There's always a buzz around the Alzheimer's Association International Conference -- "the world's largest conference of its kind." One particularly buzzy story line coming out of this year's confab in Copenhagen traces back to researchers from Mayo Clinic. During the conference, Keith Josephs, M.D., took the stage to discuss the possibility of having put another piece of the Alzheimer's disease puzzle into place.
His research team's finding, according to this story on the Rochester Post-Bulletin's website, links a newly discovered protein in our brains called "TDP-43" with our risk for developing Alzheimer's disease. The protein, according to the Associated Press, is "different from the amyloid and tau that make up the sticky brain plaques and tangles long known" to be the traditional "hallmarks" of Alzheimer's. And its discovery could give researchers a new target for developing drugs and treatments for the disease. It could also, according to AP, "help explain why many people have plaques and tangles in their brain yet show no symptoms" of Alzheimer's.
The discovery has stirred up a "firestorm of interest," having been picked up by the likes of Bloomberg News, ABC News, Health Day, Washington Post and many others. "Interest was pretty incredible," Mayo's Duska Anastasijevic told the Post-Bulletin. And for good reason, because the study, which the AP notes has already been "peer-reviewed" and published in the journal Acta Neuropathologica, also includes information about a new type of brain imaging that Mayo researchers say may have the ability to "show tau tangles in living people for the first time."

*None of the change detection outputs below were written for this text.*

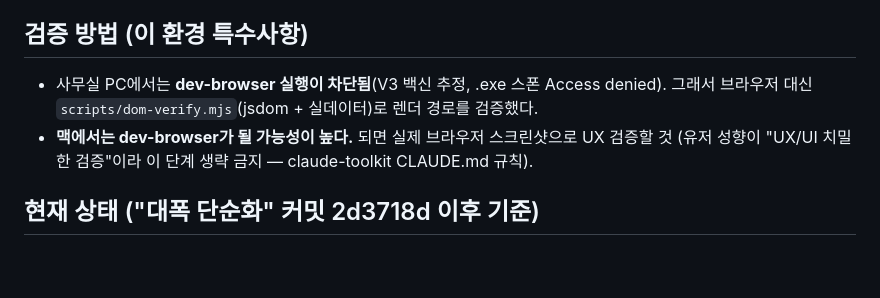
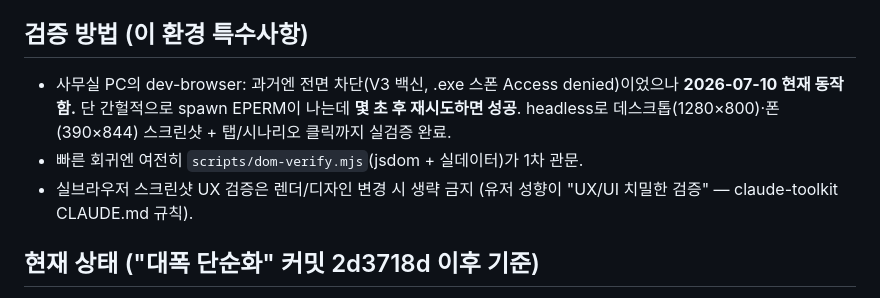
Before and after one commit to Yuwolx/weather-ensemble, a Markdown page: CLAUDE.md, the part around the change. Drawn GitHub-style; blank space fills up the shorter version.

Commit message:
검증 환경 갱신 — 사무실 PC에서 dev-browser 동작 확인(간헐 EPERM은 재시도로 해결)
- headless Chromium으로 데스크톱/폰 스크린샷 + 실클릭(내일 탭, 시나리오 선택) 검증 완료.
- CLAUDE.md 검증 방법 절을 실측에 맞게 수정: '전면 차단' → '동작, 간헐 EPERM은 수초 후 재시도'.

Co-Authored-By: Claude Fable 5 <noreply@anthropic.com>

```diff
--- a/CLAUDE.md
+++ b/CLAUDE.md
@@ -34,10 +34,12 @@
 
 ## 검증 방법 (이 환경 특수사항)
 
-- 사무실 PC에서는 **dev-browser 실행이 차단됨**(V3 백신 추정, .exe 스폰 Access denied).
-  그래서 브라우저 대신 `scripts/dom-verify.mjs`(jsdom + 실데이터)로 렌더 경로를 검증했다.
-- **맥에서는 dev-browser가 될 가능성이 높다.** 되면 실제 브라우저 스크린샷으로 UX 검증할 것
-  (유저 성향이 "UX/UI 치밀한 검증"이라 이 단계 생략 금지 — claude-toolkit CLAUDE.md 규칙).
+- 사무실 PC의 dev-browser: 과거엔 전면 차단(V3 백신, .exe 스폰 Access denied)이었으나
+  **2026-07-10 현재 동작함.** 단 간헐적으로 spawn EPERM이 나는데 **몇 초 후 재시도하면 성공**.
+  headless로 데스크톱(1280×800)·폰(390×844) 스크린샷 + 탭/시나리오 클릭까지 실검증 완료.
+- 빠른 회귀엔 여전히 `scripts/dom-verify.mjs`(jsdom + 실데이터)가 1차 관문.
+- 실브라우저 스크린샷 UX 검증은 렌더/디자인 변경 시 생략 금지
+  (유저 성향이 "UX/UI 치밀한 검증" — claude-toolkit CLAUDE.md 규칙).
 
 ## 현재 상태 ("대폭 단순화" 커밋 2d3718d 이후 기준)
 
```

According to Mayo's news release about the study, the research team led by Dr. Josephs embarked on a "large clinico-imaging pathological study" to further analyze the role the TDP-43 protein plays in one's risk for Alzheimer's disease. They studied the brains of 342 patients who had "died with pathologically confirmed" Alzheimer's disease and then "divided them into two groups based on the presence or absence" of the TDP-43 protein. What they found was that those with brains shown to be "TDP-43 positive" were "10 times more likely" to be "cognitively impaired" than those without the protein. Which all helps to prove, they say, that "TDP-43 has the potential to overpower" the way our brains age.
"If there are 2 million people walking around this country with Alzheimer's but they're not showing any symptoms of it, think of how major that is," Dr. Josephs tells the AP. "If you have this protein, you're guaranteed to have symptoms. If you do not, you have a 20 percent chance you won't show symptoms even though you have the disease."
You can hear more from Dr. Josephs in the video below. Then, tell us more about your thoughts on this story.